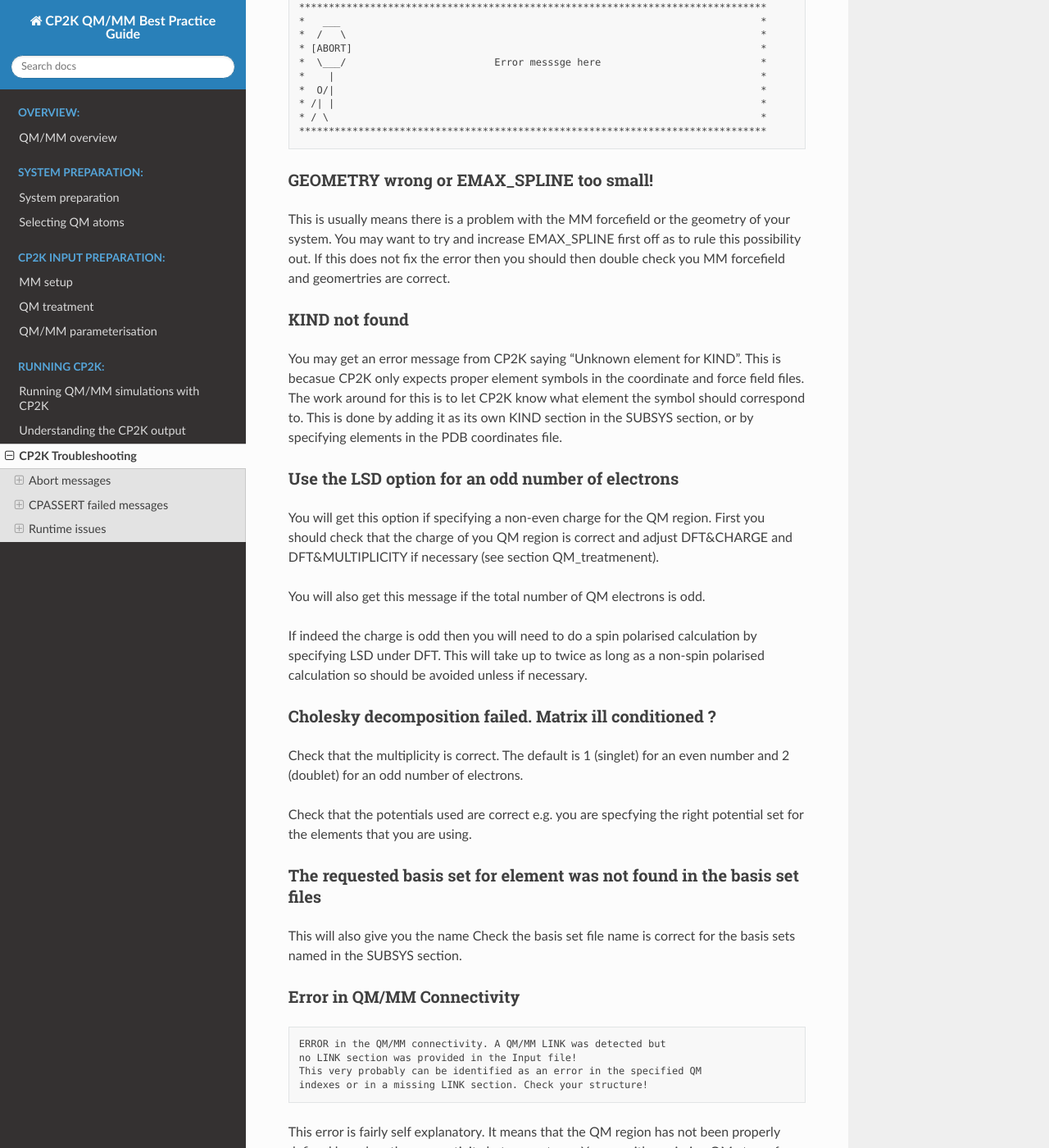
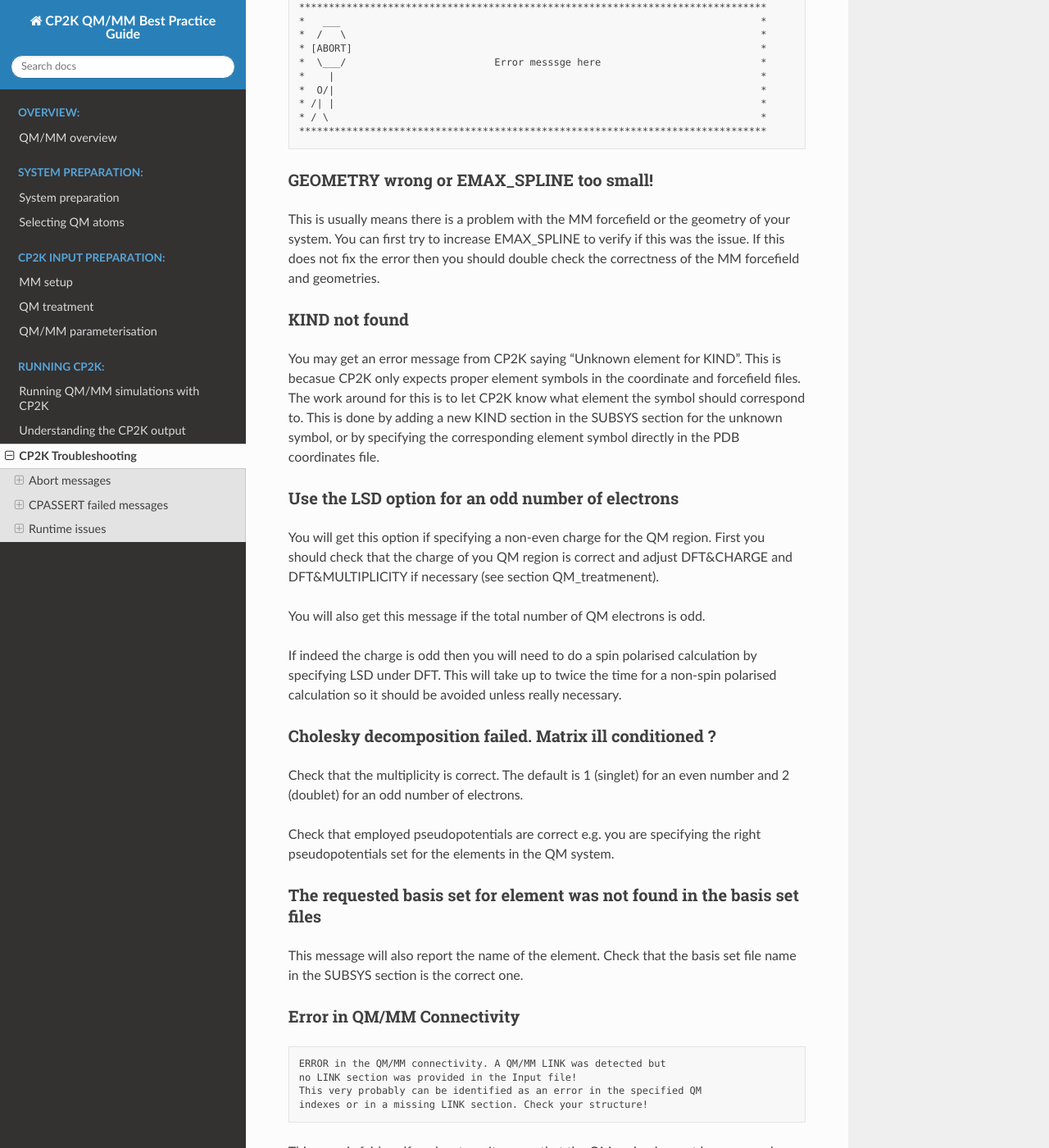
Before and after one commit to bioexcel/qmmm_bpg, a Sphinx documentation site: the page built from docs/running_cp2k/cp2k_errors.rst, in a window 1280 px wide and 1400 px high, scrolled down 324 px. Shown: the whole window at 82% size. Built offline with Sphinx 7.4.7 and the Read the Docs theme 2.0.0, drawn with Linux system fonts in a browser that asks for light colours; some of the changed text lies outside the part shown.

Commit message:
Update cp2k_errors.rst

```diff
--- a/docs/running_cp2k/cp2k_errors.rst
+++ b/docs/running_cp2k/cp2k_errors.rst
@@ -29,18 +29,19 @@
 ----------------------------------------
 
 This is usually means there is a problem with the MM forcefield or the geometry of your system.
-You may want to try and increase EMAX_SPLINE first off as to rule this possibility out.
-If this does not fix the error then you should then double check you MM forcefield and
-geomertries are correct.
+You can first try to increase EMAX_SPLINE to verify if this was the issue.
+If this does not fix the error then you should double check the correctness of the MM forcefield and
+geometries.
 
 
 KIND not found
 ---------------
 
 You may get an error message from CP2K saying "Unknown element for KIND". This is becasue CP2K only expects
-proper element symbols in the coordinate and force field files. The work around for this is
-to let CP2K know what element the symbol should correspond to. This is done by adding it as its own KIND section
-in the SUBSYS section, or by specifying elements in the PDB coordinates file.
+proper element symbols in the coordinate and forcefield files. The work around for this is
+to let CP2K know what element the symbol should correspond to. This is done by adding a new KIND section
+in the SUBSYS section for the unknown symbol, or by specifying the corresponding element symbol directly
+in the PDB coordinates file.
 
 Use the LSD option for an odd number of electrons
 -------------------------------------------------
@@ -52,8 +53,8 @@
 You will also get this message if the total number of QM electrons is odd.
 
 If indeed the charge is odd then you will need to do a spin polarised calculation
-by specifying LSD under DFT. This will take up to twice as long as a non-spin polarised
-calculation so should be avoided unless if necessary.
+by specifying LSD under DFT. This will take up to twice the time for a non-spin polarised
+calculation so it should be avoided unless really necessary.
 
 Cholesky decomposition failed. Matrix ill conditioned ?
 -------------------------------------------------------
@@ -61,14 +62,14 @@
 Check that the multiplicity is correct. The default is 1 (singlet) for an even
 number and 2 (doublet) for an odd number of electrons.
 
-Check that the potentials used are correct e.g. you are specfying the right
-potential set for the elements that you are using.
+Check that employed pseudopotentials are correct e.g. you are specifying the right
+pseudopotentials set for the elements in the QM system.
 
 The requested basis set for element was not found in the basis set files
 --------------------------------------------------------------------------
 
-This will also give you the name
-Check the basis set file name is correct for the basis sets named in the SUBSYS section.
+This message will also report the name of the element.
+Check that the basis set file name in the SUBSYS section is the correct one.
 
 Error in QM/MM Connectivity
 ---------------------------
```
Also changed, not shown: other parts of docs/running_cp2k/cp2k_errors.rst (+2 -2 lines).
■ ■ ■ ■
### What you are asked to do
Repeat each entry above word for word, leaving every picture out.

### Output
Before and after one commit to bioexcel/qmmm_bpg, a Sphinx documentation site: the page built from docs/running_cp2k/cp2k_errors.rst, in a window 1280 px wide and 1400 px high, scrolled down 324 px. Shown: the whole window at 82% size. Built offline with Sphinx 7.4.7 and the Read the Docs theme 2.0.0, drawn with Linux system fonts in a browser that asks for light colours; some of the changed text lies outside the part shown.

Commit message:
Update cp2k_errors.rst

```diff
--- a/docs/running_cp2k/cp2k_errors.rst
+++ b/docs/running_cp2k/cp2k_errors.rst
@@ -29,18 +29,19 @@
 ----------------------------------------
 
 This is usually means there is a problem with the MM forcefield or the geometry of your system.
-You may want to try and increase EMAX_SPLINE first off as to rule this possibility out.
-If this does not fix the error then you should then double check you MM forcefield and
-geomertries are correct.
+You can first try to increase EMAX_SPLINE to verify if this was the issue.
+If this does not fix the error then you should double check the correctness of the MM forcefield and
+geometries.
 
 
 KIND not found
 ---------------
 
 You may get an error message from CP2K saying "Unknown element for KIND". This is becasue CP2K only expects
-proper element symbols in the coordinate and force field files. The work around for this is
-to let CP2K know what element the symbol should correspond to. This is done by adding it as its own KIND section
-in the SUBSYS section, or by specifying elements in the PDB coordinates file.
+proper element symbols in the coordinate and forcefield files. The work around for this is
+to let CP2K know what element the symbol should correspond to. This is done by adding a new KIND section
+in the SUBSYS section for the unknown symbol, or by specifying the corresponding element symbol directly
+in the PDB coordinates file.
 
 Use the LSD option for an odd number of electrons
 -------------------------------------------------
@@ -52,8 +53,8 @@
 You will also get this message if the total number of QM electrons is odd.
 
 If indeed the charge is odd then you will need to do a spin polarised calculation
-by specifying LSD under DFT. This will take up to twice as long as a non-spin polarised
-calculation so should be avoided unless if necessary.
+by specifying LSD under DFT. This will take up to twice the time for a non-spin polarised
+calculation so it should be avoided unless really necessary.
 
 Cholesky decomposition failed. Matrix ill conditioned ?
 -------------------------------------------------------
@@ -61,14 +62,14 @@
 Check that the multiplicity is correct. The default is 1 (singlet) for an even
 number and 2 (doublet) for an odd number of electrons.
 
-Check that the potentials used are correct e.g. you are specfying the right
-potential set for the elements that you are using.
+Check that employed pseudopotentials are correct e.g. you are specifying the right
+pseudopotentials set for the elements in the QM system.
 
 The requested basis set for element was not found in the basis set files
 --------------------------------------------------------------------------
 
-This will also give you the name
-Check the basis set file name is correct for the basis sets named in the SUBSYS section.
+This message will also report the name of the element.
+Check that the basis set file name in the SUBSYS section is the correct one.
 
 Error in QM/MM Connectivity
 ---------------------------
```
Also changed, not shown: other parts of docs/running_cp2k/cp2k_errors.rst (+2 -2 lines).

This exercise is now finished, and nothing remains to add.